**YOUR TASK**
Examine every line of the listing below. Count those containing "decode" and state only the result.

_ _ _ _ _ _ _

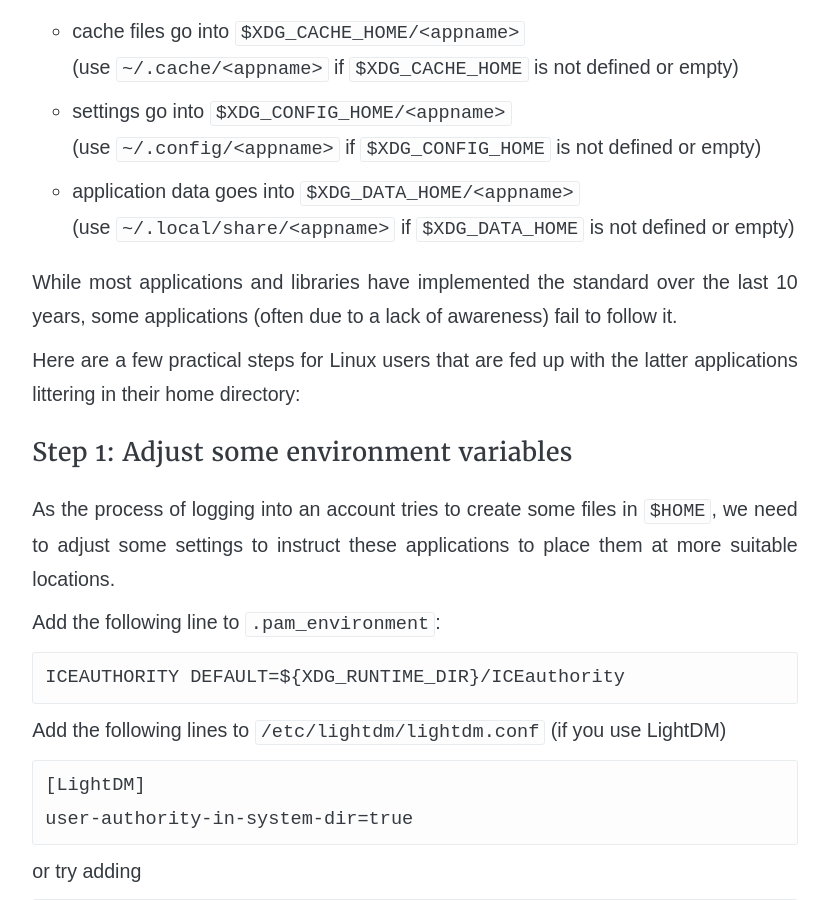
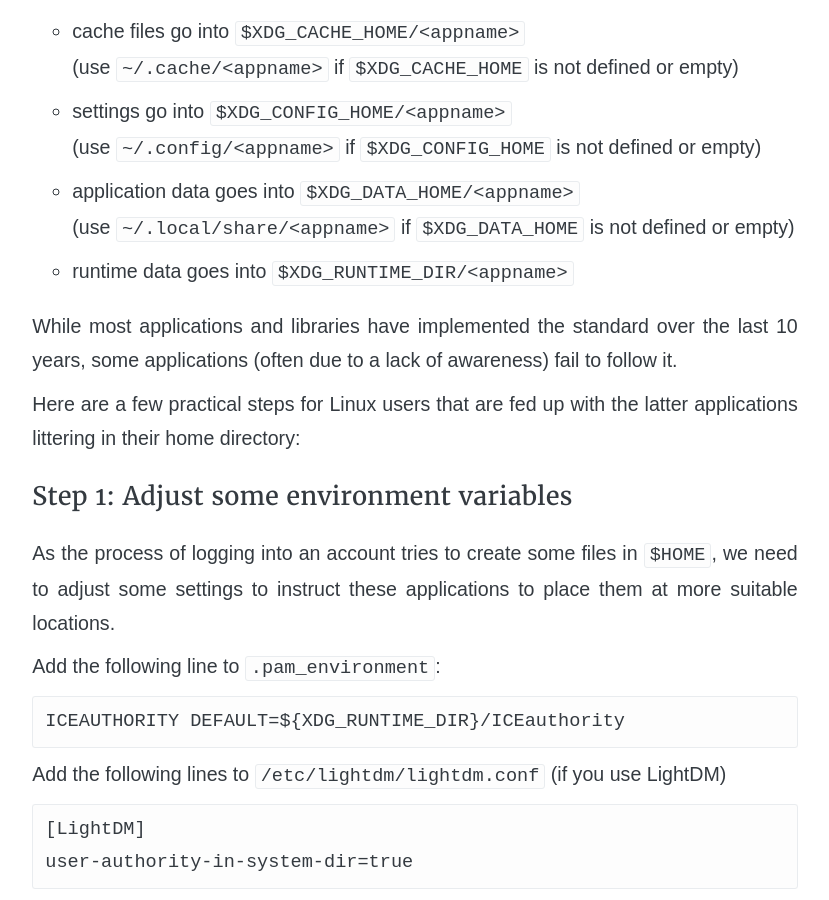
Before and after one commit to soc/soc.me, a Jekyll site: the page built from _articles/linux/self-defense-against-dotfiles.md, in a window 1280 px wide and 900 px high, scrolled down 378 px. Shown: the whole window, without its empty margins (225-1054 px from the left). Built offline with Jekyll 4.4.1, drawn with Linux system fonts in a browser that asks for light colours; some web fonts are replaced.

Commit message:
Add mention of $XDG_RUNTIME_DIR

```diff
--- a/_articles/linux/self-defense-against-dotfiles.md
+++ b/_articles/linux/self-defense-against-dotfiles.md
@@ -14,6 +14,7 @@ defines the locations where applications should store application-private files
   (use `~/.config/<appname>` if `$XDG_CONFIG_HOME` is not defined or empty)
 - application data goes into `$XDG_DATA_HOME/<appname>`<br/>
   (use `~/.local/share/<appname>` if `$XDG_DATA_HOME` is not defined or empty)
+- runtime data goes into `$XDG_RUNTIME_DIR/<appname>`
 
 While most applications and libraries have implemented the standard over the last 10 years,
 some applications (often due to a lack of awareness) fail to follow it.
```
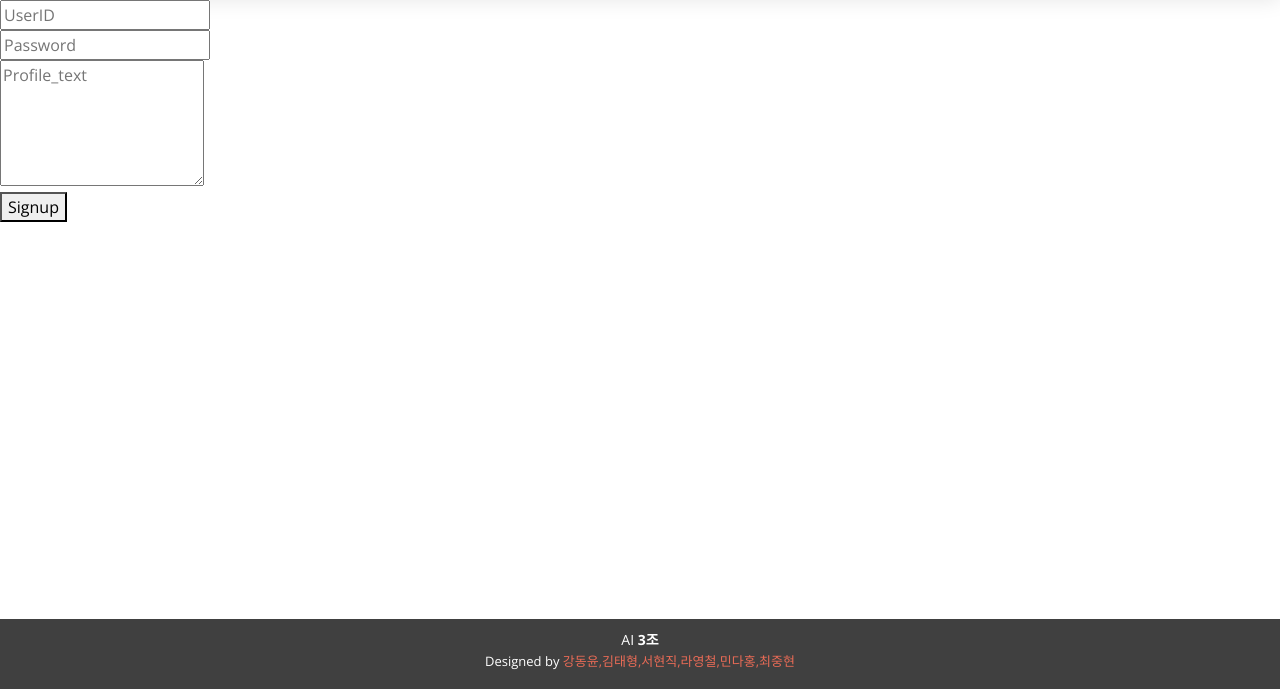
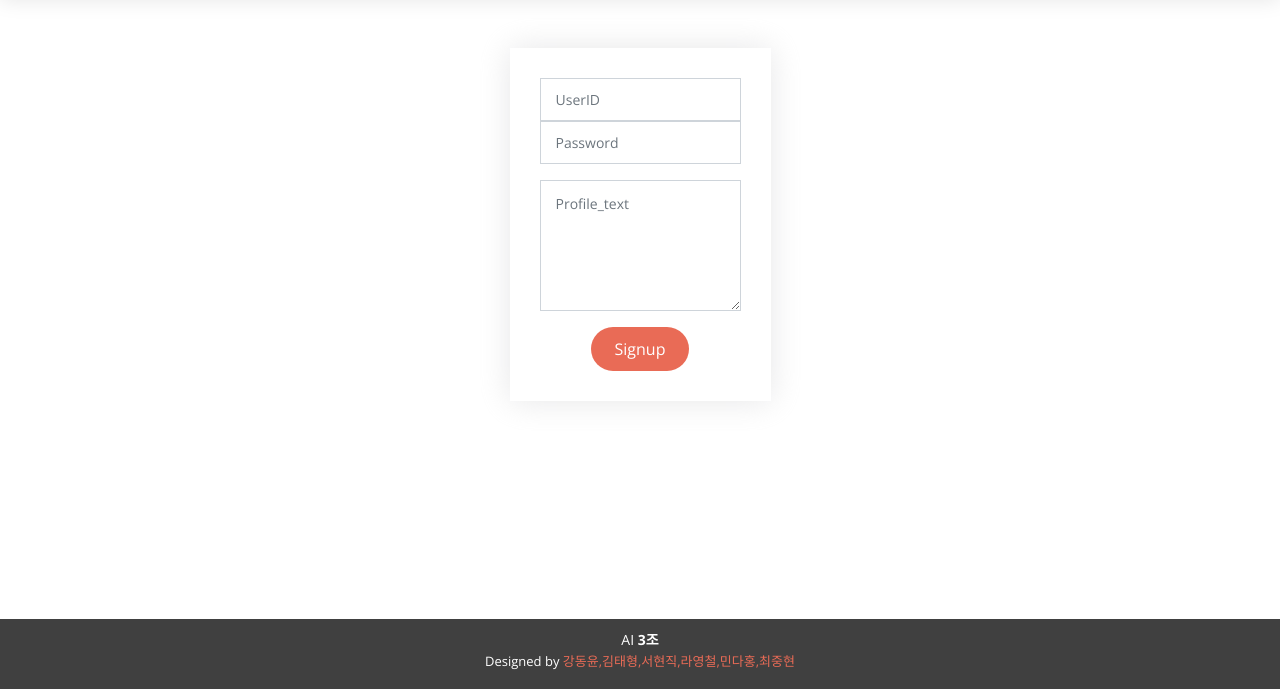
Before and after one commit to AIVLE-School-first-Big-Project/AI_PLAYGROUND, a Django app: page /member/signup/ in a window 1280 px wide. Shown: the part 111-800 px from the top of the page. Run offline with Django 4.2, Linux system fonts and the light colour scheme; parts of the project's set-up code (start-up, migrations or seed data) failed here and were passed over; some libraries are stand-ins or nearby versions.

Commit message:
Update member

```diff
--- a/play_django/member/templates/member/reference.html
+++ b/play_django/member/templates/member/reference.html
@@ -1,6 +1,6 @@
 <!DOCTYPE html>
 <html>
-    <script src="{% static 'assets/js/jwt-decode.js' %}"></script>
+    <script src="{% static 'member/jwt-decode.js' %}"></script>
     <script src="https://unpkg.com/axios/dist/axios.min.js"></script>
     <script>
         // jwt 토큰의 사용자 정보를 가져오는 참고용 코드
--- a/play_django/member/templates/member/signup.html
+++ b/play_django/member/templates/member/signup.html
@@ -1,26 +1,40 @@
 {% extends 'base.html' %}
 {% load static %}
 {% block content %}
-
-    <div>
-        <form action="{% url 'member:signup' %}" method="post" role="form">
+<br>
+<br>
+<section id="contact" class="contact">
+  <div class="container">
+    <div class="row d-flex justify-content-center">
+      <div class='col-lg-3 col-md-6'>
+        <form action="{% url 'member:signup' %}" method="post" role="form" class="php-email-form">
           {% csrf_token %}
-          <div>
-            <div>
-              <input type="text" name="user_id" id="name" placeholder="UserID" required>
+          <div class="row d-flex justify-content-center">
+            <div class="col-md-12 form-group">
+              <input type="text" name="user_id" class="form-control" id="name" placeholder="UserID" required="">
             </div>
-            <div>
-              <input type="password" name="password" id="email" placeholder="Password" required>
+            <div class="w-100"></div>
+            <div class="col-md-12 form-group mt-3 mt-md-0">
+              <input type="password" class="form-control" name="password" id="password" placeholder="Password"
+                required="">
             </div>
-          <div>
-          <div>
-            <textarea name="profile_text" rows="5" placeholder="Profile_text" required></textarea>
+            <div class="w-100"></div>
+            <div class="form-group mt-3">
+              <textarea class="form-control" name="profile_text" rows="5" placeholder="Profile_text" required></textarea>
+            </div>
           </div>
-
-          <div>
+          <div class="my-3">
+            <div class="loading">Loading</div>
+            <div class="error-message"></div>
+            <div class="sent-message">Signup Success</div>
+          </div>
+          <div class="text-center">
             <button type="submit">Signup</button>
           </div>
         </form>
+      </div>
     </div>
+  </div>
+</section>
 
 {% endblock %}
```
Also changed, not shown: play_django/member/templates/member/login.html (+26 -14 lines), play_django/member/static/member/jwt-decode.js (renamed from play_django/base/static/assets/js/jwt-decode.js).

_ _ _ _ _ _ _

**OUTPUT FOR THIS TASK**
3